In the early 1950s, Porsche’s focus was on making production cars such as the type 356. As competition grew fierce from other manufacturer’s racing endeavours, Porsche realized they would have to enter the race car business as well. In 1952, engineers started work on the first Porsche vehicle built exclusively for racing. Taking cues from the original 356 prototype and with guidance from Walter Glöckler, the team added steel-ladder framing, a production based 1500cc alcohol burning type 502 pushrod boxer engine and skinned it with aluminium bodywork by the Frankfurt coach builder – Weidenhausen, who had built the original Glöckler specials which the 550 prototypes had been inspired from.
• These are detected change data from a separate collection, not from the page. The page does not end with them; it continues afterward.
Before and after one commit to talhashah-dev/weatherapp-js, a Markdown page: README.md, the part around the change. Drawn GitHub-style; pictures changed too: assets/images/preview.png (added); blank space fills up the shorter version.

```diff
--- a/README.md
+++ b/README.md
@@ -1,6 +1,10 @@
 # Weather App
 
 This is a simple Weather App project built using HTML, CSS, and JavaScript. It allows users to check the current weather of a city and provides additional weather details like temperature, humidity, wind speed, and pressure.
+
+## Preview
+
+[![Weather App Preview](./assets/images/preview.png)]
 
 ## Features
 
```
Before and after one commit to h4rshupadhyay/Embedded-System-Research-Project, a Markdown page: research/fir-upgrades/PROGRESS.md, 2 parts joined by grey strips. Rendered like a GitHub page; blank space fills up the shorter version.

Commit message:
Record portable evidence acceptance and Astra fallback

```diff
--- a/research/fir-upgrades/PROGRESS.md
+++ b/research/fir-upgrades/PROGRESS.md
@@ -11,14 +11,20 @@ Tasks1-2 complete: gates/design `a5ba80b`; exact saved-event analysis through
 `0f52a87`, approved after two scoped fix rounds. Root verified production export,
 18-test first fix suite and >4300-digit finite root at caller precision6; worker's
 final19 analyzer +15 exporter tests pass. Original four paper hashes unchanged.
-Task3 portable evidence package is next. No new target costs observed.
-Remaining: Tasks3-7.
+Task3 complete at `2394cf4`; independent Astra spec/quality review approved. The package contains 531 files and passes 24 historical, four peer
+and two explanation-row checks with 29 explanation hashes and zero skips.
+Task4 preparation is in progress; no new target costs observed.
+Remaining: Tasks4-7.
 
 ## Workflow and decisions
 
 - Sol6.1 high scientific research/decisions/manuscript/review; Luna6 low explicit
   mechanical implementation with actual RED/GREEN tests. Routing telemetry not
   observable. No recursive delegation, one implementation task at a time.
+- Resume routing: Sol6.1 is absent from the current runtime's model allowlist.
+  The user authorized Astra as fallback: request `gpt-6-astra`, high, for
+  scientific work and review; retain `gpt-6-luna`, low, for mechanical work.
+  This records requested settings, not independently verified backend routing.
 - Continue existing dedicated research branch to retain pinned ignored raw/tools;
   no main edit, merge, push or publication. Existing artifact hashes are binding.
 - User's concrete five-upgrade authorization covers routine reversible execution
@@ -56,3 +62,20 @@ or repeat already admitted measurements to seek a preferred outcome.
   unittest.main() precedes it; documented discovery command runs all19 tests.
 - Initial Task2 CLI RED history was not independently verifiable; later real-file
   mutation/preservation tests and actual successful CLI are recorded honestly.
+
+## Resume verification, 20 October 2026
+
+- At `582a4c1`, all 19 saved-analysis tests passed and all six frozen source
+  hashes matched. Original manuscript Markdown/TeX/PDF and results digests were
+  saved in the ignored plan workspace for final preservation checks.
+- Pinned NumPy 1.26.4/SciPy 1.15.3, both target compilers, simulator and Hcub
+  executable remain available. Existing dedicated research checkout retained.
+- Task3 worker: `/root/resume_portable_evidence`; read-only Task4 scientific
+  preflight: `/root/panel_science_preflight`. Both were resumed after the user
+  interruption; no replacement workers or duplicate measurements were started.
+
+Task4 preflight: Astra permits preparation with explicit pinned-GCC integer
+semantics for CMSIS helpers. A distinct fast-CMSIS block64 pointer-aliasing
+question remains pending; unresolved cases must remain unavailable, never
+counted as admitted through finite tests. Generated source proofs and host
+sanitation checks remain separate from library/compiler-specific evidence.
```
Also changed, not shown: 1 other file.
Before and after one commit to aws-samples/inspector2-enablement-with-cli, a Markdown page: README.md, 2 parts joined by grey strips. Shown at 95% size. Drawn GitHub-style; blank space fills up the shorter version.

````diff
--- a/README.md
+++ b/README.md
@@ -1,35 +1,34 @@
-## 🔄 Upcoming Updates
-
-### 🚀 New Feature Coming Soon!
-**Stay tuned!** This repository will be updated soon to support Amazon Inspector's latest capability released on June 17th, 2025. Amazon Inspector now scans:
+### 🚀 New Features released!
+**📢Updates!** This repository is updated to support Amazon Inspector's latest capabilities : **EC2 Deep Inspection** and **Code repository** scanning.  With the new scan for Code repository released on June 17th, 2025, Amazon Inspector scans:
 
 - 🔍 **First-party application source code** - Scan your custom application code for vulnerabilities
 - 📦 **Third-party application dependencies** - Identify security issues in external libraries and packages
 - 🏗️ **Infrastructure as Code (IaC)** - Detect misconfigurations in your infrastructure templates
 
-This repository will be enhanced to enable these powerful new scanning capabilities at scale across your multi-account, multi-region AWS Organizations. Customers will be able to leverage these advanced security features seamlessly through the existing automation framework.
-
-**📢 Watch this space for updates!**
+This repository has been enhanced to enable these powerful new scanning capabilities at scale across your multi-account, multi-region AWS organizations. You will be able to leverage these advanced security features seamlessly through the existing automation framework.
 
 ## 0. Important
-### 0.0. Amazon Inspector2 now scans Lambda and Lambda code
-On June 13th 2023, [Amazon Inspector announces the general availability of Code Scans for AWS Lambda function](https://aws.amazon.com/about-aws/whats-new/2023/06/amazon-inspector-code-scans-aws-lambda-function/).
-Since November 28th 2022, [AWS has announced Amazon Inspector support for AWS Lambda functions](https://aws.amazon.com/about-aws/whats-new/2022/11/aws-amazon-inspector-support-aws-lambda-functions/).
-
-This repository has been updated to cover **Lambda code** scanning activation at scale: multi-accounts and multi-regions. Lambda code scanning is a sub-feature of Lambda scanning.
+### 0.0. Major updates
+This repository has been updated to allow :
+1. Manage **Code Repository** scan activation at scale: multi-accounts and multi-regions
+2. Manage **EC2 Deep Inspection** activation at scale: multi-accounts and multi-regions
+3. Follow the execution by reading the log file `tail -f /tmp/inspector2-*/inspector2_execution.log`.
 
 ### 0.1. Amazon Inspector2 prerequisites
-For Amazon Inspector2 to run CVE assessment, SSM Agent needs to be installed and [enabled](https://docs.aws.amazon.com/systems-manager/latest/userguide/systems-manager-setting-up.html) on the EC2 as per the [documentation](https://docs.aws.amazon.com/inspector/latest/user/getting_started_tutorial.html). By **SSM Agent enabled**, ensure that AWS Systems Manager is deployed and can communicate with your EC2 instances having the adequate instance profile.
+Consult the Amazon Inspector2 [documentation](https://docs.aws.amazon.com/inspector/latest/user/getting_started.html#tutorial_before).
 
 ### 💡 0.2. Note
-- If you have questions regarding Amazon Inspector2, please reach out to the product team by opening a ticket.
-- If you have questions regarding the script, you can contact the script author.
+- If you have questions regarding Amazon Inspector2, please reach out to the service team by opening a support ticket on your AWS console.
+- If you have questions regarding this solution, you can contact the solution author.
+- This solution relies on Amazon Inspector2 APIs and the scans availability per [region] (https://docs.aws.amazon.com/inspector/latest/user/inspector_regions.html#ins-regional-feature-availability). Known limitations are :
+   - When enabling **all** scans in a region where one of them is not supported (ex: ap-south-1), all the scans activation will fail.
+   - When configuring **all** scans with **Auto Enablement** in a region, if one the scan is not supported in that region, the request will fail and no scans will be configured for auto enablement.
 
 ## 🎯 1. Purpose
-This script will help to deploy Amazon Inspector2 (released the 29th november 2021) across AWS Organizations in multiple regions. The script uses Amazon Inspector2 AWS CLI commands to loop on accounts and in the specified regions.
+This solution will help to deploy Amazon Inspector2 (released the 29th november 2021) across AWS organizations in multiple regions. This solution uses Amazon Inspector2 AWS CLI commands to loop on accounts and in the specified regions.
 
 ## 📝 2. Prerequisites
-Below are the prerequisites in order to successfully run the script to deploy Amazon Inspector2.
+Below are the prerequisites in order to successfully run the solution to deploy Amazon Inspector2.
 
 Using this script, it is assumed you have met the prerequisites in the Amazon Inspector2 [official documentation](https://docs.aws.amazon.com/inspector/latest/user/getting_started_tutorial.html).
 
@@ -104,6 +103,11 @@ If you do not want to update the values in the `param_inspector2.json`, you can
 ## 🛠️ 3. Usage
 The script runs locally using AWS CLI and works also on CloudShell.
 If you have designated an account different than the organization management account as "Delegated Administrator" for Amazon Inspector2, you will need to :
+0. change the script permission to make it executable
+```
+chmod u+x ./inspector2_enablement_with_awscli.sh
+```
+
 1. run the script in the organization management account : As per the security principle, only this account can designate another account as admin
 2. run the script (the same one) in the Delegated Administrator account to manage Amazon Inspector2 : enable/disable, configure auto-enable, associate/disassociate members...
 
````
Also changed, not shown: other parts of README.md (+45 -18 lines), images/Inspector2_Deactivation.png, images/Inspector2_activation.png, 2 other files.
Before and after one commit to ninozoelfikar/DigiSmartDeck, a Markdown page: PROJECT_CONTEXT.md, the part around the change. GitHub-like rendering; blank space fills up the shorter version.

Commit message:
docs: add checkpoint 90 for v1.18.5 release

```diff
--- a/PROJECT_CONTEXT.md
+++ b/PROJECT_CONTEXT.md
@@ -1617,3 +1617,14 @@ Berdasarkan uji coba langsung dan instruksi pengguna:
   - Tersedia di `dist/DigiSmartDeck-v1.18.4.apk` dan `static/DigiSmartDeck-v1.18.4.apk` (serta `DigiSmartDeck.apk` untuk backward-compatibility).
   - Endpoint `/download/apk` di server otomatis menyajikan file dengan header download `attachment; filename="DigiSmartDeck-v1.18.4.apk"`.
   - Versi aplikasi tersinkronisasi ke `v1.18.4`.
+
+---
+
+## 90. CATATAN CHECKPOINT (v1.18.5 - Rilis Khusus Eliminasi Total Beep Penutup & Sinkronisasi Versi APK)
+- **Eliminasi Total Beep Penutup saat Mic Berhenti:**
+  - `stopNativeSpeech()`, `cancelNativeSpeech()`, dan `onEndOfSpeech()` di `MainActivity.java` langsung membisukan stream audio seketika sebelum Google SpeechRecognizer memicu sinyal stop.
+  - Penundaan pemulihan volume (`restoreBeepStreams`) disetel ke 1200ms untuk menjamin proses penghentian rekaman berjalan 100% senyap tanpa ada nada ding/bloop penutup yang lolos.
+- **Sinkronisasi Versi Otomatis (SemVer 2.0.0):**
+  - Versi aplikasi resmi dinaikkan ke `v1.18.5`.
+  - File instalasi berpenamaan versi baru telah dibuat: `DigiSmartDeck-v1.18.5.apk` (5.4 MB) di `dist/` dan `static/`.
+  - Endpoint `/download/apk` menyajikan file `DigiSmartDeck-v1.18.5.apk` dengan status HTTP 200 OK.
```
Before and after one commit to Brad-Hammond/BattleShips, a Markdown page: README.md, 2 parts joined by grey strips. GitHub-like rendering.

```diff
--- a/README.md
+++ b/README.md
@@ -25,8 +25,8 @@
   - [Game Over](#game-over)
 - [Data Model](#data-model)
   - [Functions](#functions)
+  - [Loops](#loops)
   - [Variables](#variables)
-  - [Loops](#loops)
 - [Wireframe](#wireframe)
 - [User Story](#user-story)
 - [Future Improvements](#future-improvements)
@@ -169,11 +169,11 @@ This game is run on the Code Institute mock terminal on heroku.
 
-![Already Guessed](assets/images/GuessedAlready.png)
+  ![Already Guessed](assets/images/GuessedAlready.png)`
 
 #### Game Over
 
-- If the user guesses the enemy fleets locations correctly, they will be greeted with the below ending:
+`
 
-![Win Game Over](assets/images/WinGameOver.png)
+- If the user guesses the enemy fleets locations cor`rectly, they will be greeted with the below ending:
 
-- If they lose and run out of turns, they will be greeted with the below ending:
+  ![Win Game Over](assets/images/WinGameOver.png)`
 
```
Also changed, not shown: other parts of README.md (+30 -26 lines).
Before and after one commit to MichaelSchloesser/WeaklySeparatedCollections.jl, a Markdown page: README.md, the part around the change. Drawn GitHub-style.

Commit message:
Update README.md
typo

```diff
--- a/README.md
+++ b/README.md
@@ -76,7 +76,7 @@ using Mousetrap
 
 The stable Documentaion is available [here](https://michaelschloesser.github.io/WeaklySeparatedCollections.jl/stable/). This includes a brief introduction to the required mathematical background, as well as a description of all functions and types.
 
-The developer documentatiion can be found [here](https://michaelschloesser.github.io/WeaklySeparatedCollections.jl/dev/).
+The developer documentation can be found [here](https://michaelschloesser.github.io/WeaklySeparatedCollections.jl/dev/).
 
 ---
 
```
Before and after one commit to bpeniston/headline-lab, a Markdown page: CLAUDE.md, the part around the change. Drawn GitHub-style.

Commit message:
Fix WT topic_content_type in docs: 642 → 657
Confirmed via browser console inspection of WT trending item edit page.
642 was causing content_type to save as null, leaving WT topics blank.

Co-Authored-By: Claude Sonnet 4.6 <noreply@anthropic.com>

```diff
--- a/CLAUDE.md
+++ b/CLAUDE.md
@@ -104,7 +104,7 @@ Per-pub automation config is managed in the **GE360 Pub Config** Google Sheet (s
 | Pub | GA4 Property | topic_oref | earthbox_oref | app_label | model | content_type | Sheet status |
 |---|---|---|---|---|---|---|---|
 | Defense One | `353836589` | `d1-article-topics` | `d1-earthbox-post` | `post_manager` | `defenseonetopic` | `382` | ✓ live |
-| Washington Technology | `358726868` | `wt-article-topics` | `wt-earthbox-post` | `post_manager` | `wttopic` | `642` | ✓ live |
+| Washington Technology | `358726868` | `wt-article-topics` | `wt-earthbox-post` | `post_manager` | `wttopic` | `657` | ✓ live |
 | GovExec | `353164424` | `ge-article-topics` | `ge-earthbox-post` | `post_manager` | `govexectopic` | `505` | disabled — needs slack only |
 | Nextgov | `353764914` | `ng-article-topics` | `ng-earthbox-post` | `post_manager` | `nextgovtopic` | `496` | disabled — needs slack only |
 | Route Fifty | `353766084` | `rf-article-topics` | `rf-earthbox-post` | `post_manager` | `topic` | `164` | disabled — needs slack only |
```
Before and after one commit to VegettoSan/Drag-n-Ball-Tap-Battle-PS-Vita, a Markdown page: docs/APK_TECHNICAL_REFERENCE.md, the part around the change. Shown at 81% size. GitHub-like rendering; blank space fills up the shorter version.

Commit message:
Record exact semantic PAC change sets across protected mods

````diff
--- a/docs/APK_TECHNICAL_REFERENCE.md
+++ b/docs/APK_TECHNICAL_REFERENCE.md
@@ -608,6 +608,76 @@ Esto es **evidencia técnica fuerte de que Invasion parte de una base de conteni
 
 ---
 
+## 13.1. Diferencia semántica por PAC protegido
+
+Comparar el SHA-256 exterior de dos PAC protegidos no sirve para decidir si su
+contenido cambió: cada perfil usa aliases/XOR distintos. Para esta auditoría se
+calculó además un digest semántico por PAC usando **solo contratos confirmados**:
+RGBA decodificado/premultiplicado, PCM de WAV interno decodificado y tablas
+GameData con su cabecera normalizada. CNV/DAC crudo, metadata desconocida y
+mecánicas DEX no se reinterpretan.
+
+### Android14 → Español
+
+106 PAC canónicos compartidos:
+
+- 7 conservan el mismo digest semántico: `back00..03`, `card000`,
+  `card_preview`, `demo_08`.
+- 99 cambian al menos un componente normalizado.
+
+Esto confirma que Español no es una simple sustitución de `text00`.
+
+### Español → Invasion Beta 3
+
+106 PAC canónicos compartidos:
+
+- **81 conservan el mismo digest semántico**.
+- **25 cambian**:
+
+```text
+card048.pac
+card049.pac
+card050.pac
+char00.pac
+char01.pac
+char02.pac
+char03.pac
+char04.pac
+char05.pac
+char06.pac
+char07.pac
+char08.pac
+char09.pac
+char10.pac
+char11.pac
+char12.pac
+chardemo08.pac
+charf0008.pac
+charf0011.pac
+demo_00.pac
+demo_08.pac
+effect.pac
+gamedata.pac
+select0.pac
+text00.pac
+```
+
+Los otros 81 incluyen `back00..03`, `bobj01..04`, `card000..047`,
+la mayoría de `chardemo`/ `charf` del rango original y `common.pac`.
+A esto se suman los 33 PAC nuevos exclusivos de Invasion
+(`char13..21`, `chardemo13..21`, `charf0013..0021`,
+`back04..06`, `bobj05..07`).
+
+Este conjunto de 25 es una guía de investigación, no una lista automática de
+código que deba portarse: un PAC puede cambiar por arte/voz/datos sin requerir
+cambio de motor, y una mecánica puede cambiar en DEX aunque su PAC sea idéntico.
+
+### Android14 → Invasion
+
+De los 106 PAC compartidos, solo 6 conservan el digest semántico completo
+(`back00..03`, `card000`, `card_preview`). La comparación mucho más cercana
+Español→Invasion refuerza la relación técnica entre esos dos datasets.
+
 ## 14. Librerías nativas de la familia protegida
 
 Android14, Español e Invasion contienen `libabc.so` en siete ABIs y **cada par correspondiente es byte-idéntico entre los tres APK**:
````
Porsche produced only two of these beautifully shaped machines: 550-01 and 550-02.
In its debut outing on May 31, 1953, 550-01 won its first ever race event, taking class victory at Nurburgring in the rain with Walter’s cousin, Helmut Glöckler behind the wheel. Car 550-01 competed as a roadster without its aero-aiding hardtop.
Shortly after, 550-01 and 02 were sold to a group led by Czech-born Guatemalan garage owner, Jaroslav Juhan. Later that year, 550-01 and 550-02 won the 1000 kilometre race in Buenos Aires, and both cars competed in the gruelling, five day, 3,000 kilometre Carrera Panamericana. Car 550-02 took out the class win, after sister car 550-01 retired with the fastest time in four of the event’s eight stages. After its Carrera Panamericana debut, 550-01 raced in Mexico until 1957, appearing in over 30 events.